▶ [GOAL OF THE EXERCISE]: Scan the data below for the string "date". Copy every line where it appears.

Stored data entries:
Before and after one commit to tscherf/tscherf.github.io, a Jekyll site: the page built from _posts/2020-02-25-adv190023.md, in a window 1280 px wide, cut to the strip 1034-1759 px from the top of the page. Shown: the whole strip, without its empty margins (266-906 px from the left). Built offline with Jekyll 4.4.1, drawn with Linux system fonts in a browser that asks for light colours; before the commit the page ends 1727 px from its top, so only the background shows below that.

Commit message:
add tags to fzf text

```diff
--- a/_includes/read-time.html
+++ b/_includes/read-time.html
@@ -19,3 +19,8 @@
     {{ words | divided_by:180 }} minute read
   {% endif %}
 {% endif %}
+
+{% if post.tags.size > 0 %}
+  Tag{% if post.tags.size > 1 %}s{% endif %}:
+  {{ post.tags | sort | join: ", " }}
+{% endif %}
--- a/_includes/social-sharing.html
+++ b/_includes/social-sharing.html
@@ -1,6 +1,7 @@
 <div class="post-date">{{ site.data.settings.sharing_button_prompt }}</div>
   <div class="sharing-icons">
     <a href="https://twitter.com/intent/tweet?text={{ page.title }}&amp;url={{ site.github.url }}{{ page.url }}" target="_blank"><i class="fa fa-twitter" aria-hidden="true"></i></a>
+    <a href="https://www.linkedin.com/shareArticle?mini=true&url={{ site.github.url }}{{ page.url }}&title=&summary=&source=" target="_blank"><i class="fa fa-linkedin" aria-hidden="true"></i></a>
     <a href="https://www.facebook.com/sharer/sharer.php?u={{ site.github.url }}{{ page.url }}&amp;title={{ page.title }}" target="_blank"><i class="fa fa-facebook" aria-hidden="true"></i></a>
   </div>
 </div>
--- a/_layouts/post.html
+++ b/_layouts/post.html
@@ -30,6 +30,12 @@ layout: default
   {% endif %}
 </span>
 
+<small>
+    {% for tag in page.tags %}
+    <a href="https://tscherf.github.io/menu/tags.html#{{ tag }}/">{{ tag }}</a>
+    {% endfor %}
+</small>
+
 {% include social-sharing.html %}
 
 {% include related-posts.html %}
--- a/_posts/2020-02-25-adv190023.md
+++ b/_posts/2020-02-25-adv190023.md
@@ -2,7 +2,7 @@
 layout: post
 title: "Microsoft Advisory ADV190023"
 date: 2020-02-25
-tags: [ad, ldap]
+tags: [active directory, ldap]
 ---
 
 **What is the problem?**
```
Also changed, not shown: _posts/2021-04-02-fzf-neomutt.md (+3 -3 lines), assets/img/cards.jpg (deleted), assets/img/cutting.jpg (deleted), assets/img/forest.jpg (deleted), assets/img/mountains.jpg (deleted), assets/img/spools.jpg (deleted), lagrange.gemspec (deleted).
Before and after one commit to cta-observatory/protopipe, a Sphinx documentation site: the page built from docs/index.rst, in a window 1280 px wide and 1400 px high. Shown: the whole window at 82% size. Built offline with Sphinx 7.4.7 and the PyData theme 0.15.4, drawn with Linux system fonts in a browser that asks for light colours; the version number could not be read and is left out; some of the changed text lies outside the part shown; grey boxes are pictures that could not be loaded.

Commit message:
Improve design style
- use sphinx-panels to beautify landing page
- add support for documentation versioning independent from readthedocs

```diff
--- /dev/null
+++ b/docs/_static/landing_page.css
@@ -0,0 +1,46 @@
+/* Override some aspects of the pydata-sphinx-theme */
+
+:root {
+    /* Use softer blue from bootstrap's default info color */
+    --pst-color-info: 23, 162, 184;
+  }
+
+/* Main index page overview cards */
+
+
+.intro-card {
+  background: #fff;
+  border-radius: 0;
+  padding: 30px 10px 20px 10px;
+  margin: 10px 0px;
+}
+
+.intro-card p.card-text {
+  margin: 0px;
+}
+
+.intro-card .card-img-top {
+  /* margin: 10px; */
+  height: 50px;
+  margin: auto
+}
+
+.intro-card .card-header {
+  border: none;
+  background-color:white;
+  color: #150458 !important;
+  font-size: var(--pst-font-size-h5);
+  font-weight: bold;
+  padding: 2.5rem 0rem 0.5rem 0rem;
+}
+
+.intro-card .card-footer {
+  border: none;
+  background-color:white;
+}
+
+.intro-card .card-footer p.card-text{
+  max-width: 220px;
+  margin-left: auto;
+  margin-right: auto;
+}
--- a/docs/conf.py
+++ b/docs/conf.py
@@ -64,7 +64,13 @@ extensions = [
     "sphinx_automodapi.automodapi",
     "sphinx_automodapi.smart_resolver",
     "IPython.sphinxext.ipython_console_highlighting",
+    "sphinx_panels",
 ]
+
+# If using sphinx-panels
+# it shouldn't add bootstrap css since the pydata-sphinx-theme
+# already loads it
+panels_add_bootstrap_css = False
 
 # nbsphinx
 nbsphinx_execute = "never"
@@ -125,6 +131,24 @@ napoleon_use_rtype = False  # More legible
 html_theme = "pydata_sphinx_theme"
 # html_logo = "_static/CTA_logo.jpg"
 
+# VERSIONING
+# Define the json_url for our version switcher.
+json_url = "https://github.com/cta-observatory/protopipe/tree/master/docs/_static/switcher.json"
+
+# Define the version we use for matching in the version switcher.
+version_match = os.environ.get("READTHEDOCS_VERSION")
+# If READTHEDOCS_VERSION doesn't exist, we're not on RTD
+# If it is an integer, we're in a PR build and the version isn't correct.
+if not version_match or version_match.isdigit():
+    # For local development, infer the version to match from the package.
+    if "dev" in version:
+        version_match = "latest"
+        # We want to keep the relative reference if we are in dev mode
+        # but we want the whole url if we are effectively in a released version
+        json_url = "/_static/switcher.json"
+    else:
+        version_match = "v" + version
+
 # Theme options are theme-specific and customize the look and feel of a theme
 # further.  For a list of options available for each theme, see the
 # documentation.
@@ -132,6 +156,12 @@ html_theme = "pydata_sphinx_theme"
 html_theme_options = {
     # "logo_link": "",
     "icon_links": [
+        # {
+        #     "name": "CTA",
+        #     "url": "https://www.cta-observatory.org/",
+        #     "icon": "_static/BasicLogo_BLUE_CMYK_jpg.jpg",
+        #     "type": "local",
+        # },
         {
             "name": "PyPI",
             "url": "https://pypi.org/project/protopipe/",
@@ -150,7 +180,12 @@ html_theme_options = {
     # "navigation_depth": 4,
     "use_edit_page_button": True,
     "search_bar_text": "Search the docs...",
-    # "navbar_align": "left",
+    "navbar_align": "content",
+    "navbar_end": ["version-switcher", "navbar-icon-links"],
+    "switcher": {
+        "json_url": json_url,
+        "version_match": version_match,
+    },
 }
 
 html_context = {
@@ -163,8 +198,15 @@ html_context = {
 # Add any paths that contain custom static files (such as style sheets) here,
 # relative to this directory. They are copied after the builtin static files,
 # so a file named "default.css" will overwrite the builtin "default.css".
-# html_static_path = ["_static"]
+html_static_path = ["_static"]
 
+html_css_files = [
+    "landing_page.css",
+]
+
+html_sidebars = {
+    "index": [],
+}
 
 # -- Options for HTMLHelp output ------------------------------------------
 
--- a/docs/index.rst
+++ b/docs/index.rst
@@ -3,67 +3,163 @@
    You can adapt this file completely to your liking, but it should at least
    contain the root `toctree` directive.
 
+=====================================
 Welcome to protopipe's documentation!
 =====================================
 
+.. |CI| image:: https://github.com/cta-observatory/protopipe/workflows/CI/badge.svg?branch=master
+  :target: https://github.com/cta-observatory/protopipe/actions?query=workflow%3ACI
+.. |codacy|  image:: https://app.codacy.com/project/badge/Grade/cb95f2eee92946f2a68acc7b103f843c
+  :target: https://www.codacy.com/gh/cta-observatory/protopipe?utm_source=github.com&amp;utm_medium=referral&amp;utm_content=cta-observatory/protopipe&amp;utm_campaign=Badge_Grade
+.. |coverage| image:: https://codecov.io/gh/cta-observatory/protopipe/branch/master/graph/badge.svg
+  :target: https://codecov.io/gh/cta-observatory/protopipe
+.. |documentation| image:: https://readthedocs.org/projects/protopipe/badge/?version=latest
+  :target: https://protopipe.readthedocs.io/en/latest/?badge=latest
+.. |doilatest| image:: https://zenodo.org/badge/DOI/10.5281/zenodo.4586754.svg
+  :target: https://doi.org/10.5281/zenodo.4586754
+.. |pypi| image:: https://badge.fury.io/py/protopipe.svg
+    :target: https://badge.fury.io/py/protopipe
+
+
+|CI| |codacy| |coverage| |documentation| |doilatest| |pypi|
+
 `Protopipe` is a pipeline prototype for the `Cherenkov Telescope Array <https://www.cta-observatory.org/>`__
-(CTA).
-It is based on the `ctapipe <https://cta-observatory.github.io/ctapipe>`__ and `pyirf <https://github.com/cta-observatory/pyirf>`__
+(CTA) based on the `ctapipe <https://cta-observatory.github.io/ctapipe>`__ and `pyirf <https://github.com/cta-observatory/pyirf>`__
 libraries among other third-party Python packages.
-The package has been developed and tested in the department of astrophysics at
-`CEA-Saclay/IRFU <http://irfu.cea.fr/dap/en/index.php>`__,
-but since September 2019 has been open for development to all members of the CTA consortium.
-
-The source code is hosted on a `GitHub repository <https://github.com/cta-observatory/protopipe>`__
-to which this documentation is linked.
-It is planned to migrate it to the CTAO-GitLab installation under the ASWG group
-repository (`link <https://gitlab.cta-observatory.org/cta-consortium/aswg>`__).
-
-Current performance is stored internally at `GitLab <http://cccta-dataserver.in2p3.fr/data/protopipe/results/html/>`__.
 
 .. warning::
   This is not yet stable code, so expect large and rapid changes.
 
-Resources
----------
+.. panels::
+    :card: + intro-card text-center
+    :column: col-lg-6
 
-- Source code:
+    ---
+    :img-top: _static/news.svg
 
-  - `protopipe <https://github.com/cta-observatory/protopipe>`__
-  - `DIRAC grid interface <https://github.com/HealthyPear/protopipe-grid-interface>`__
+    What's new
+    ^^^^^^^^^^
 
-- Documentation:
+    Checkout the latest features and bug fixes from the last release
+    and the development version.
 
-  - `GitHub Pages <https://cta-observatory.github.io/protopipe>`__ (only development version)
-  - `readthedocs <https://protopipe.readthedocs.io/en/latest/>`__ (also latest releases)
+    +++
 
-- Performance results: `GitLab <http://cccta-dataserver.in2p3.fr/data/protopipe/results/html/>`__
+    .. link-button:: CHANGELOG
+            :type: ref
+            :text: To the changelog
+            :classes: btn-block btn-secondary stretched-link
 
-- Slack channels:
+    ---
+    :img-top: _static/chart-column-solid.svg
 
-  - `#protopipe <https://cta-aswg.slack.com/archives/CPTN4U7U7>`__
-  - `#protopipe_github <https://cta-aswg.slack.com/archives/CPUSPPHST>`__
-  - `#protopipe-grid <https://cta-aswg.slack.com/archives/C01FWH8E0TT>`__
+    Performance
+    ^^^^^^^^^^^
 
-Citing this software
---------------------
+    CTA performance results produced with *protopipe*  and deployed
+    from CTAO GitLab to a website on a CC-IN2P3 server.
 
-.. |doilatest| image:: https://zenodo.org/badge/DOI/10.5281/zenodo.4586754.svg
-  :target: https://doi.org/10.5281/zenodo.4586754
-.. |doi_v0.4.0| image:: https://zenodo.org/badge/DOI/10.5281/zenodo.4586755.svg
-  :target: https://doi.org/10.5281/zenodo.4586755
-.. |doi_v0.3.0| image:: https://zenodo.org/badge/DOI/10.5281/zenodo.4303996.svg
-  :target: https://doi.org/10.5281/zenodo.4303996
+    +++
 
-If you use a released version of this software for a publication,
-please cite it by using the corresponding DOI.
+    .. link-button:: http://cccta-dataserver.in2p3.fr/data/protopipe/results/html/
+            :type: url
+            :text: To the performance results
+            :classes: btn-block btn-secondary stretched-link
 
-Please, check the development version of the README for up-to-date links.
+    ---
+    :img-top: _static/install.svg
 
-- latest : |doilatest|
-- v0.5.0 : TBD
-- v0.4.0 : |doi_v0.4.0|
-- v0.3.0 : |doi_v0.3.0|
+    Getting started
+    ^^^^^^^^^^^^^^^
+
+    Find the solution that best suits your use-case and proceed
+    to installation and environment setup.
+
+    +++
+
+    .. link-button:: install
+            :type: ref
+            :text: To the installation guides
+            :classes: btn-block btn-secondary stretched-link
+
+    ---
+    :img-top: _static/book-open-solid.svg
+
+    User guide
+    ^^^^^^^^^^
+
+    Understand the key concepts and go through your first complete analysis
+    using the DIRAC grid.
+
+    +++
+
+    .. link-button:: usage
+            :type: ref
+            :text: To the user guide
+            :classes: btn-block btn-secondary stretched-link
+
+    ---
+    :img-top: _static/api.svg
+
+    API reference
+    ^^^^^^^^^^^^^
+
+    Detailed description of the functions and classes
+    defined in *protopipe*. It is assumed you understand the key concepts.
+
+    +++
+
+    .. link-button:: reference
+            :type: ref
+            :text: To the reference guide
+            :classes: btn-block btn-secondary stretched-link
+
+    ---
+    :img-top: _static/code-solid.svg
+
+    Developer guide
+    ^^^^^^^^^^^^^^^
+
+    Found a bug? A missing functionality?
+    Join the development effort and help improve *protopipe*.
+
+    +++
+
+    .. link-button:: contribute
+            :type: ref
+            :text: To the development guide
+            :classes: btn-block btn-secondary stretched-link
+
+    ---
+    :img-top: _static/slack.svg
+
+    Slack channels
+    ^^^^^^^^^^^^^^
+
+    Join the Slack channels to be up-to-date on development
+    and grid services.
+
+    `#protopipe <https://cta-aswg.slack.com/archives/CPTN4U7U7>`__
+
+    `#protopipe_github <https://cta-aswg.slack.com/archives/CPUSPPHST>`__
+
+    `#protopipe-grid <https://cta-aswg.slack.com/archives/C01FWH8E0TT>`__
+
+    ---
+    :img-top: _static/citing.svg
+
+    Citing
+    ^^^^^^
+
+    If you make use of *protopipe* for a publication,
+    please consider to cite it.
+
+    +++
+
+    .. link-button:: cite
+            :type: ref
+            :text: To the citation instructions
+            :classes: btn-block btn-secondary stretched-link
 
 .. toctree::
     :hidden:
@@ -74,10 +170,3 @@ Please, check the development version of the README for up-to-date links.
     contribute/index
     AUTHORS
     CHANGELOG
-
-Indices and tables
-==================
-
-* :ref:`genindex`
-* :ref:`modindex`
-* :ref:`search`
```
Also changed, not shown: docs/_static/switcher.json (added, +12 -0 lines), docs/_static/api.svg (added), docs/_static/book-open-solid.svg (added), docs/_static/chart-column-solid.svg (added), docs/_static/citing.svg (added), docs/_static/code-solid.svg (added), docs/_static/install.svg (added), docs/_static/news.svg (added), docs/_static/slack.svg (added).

▶ [OUTPUT FOR THIS EXERCISE]:
 <div class="post-date">{{ site.data.settings.sharing_button_prompt }}</div>
 date: 2020-02-25
-Please, check the development version of the README for up-to-date links.
+    Join the Slack channels to be up-to-date on development
@@ -74,10 +170,3 @@ Please, check the development version of the README for up-to-date links.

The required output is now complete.